Shelter in Place

During an emergency, an emergency alert might require the public to shelter in place by taking refuge indoors.

Sheltering in place offers immediate protection for a short time in your home or other building. It is the best way to protect yourself from a hazard and is a safer alternative than evacuation.

Potentially hazardous events that might occur in Miami-Dade County requiring residents to shelter in place include:

  • Hurricanes or tornadoes
  • Chemical or other hazardous material releases (e.g., industrial accident or act of terrorism)
  • Wildfires Radiation releases (e.g., from a nuclear power plant incident or act of terrorism)

In the event of an emergency, Miami-Dade County officials will issue an emergency alert on radio or television that instructs the public to shelter in place. Listen for updates because changing conditions could alter recommendations.

During an emergency, Emergency Alert System messages will announce what protective measures are most appropriate.

For all emergencies requiring shelter in place, be sure to:

  • Go indoors to your designated shelter-in-place room or area.
  • Make sure all family members and pets are with you.
  • Bring your emergency supply kit with you.
  • For hurricanes or tornadoes, protect yourself with a mattress or padding.
  • For wildfires, turn ON air conditioners and ventilation systems; breathe through a damp cloth.
  • For a chemical, radiological, or biological threat, use plastic sheeting and duct tape to seal off windows, doors, and vents. Turn OFF fans and air conditioners.
  • Don't use gas, propane, or kerosene appliances; vapors might be toxic.
  • Listen to your radio or TV for emergency information.
  • Stay indoors until given the "all clear" signal or other instructions.

General Planning

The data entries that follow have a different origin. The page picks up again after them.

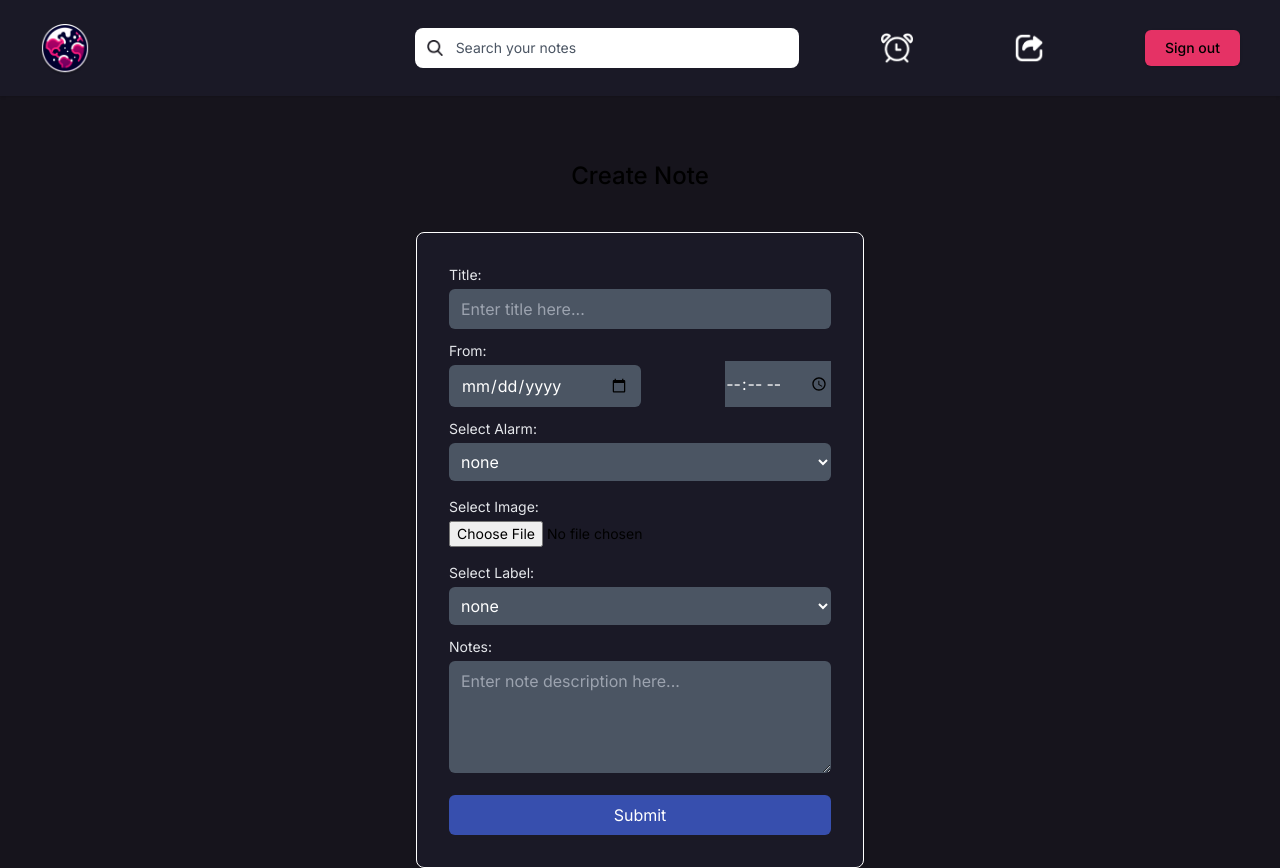
Repository: plan-it-earth/plan-it-earth
Page: /pages/calendar/createnote
An editor plug-in stored every save of this project. The page is shown before and after the next save, followed by the edit.
The browser window is 1280 px wide. The pictures show the whole page.
The project was rebuilt for these pictures with package versions that can differ from the ones it lists, and the page was loaded fresh each time. The framework's server and built-in components were replaced by stand-ins that run in the browser. Also part of the build but not shown: next.config.mjs.

Above is the page before, as saved 2024-04-18 19:11:53.

After the next save:
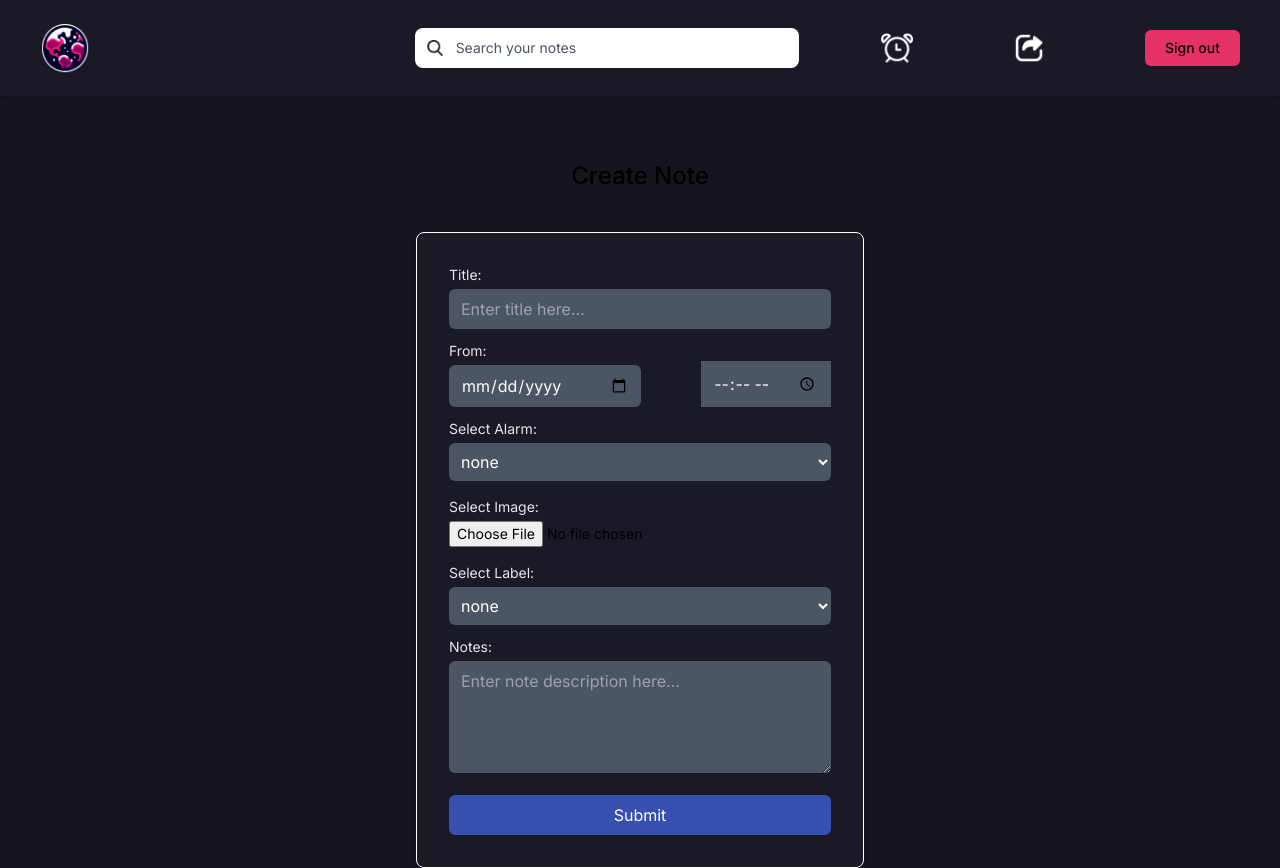
Saved 20 s later.
--- a/app/pages/calendar/createnote/page.jsx
+++ b/app/pages/calendar/createnote/page.jsx
@@ -147,7 +147,7 @@ export default function CreateNote() {
                         <label className="block text-sm font-normal mt-3 text-gray-200">From:</label>
                         <div className="flex flex-row justify-between">
                             <input type="date" id="date" name="date" required value={formData.date} onChange={handleDateChange} className="text-white bg-gray-600 mt-1 px-3 py-2 rounded-md w-48 dark focus:outline-none" />
-                            <input type="time" id="time" name="time" required value={time} onChange={handleTimeChange} className="text-white bg-gray-600" />
+                            <input type="time" id="time" name="time" required value={time} onChange={handleTimeChange} className="text-white bg-gray-600 px-3 py-2" />
                             {/*<input type="text" id="time" name="time" value={time} onChange={handleTimeChange} onBlur={validateTime} placeholder="12:00" className="text-white bg-gray-600 mt-1 px-3 py-2 rounded-md w-20 text-center focus:outline-none"/>
                             <select id="am/pm" className="text-white bg-gray-600 mt-1 p-2 rounded-md focus:outline-none">
                                 <option value="AM">AM</option>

  • Prepare a family emergency plan. Include plans for sheltering in place, evacuation, communicating with your family and caring for pets.
  • Learn about warning sirens where you live. If you live within the Emergency Planning Zone of a nuclear power plant, become familiar with that siren and when it's being tested.
  • Choose a room in which to shelter. It should be an interior room with few or no windows, doors or vents. If possible, choose a room with a water supply and a hard-wired telephone.
  • Prepare an emergency supply kit.
  • Know which local radio and TV stations broadcast emergency information.
  • Pre-cut pieces of plastic sheeting to seal cracks around windows, doors and vents in case of a chemical, radiological or biological threat (to prevent air contaminants from entering the room).
  • Learn CPR and first aid.
  • Designate a contact person outside of your area for family members to call during an emergency to report where they are.

Safe Rooms

A safe room is a reinforced area of your home or building designed to withstand severe wind storms and chemical, radiological and biological threats.

  • Learn more information on safe rooms and how to build one in your home.

If you do not have a reinforced safe room, designate an interior room with few or no windows or external doors (e.g., a hall closet) as a temporary safe room. If you have not been told to evacuate, use your designated safe room to help protect you during an emergency.

A non-reinforced safe room is not typically suitable for protection in a mobile home during high-wind emergencies.

Recovery after an emergency

Local officials will inform the public when they are confident that the threat has ended. The four options for ending shelter in place are:

  • Resume normal activity with no restrictions
  • Ventilate the shelter but remain indoors
  • Exit the shelter
  • Relocate to a designated facility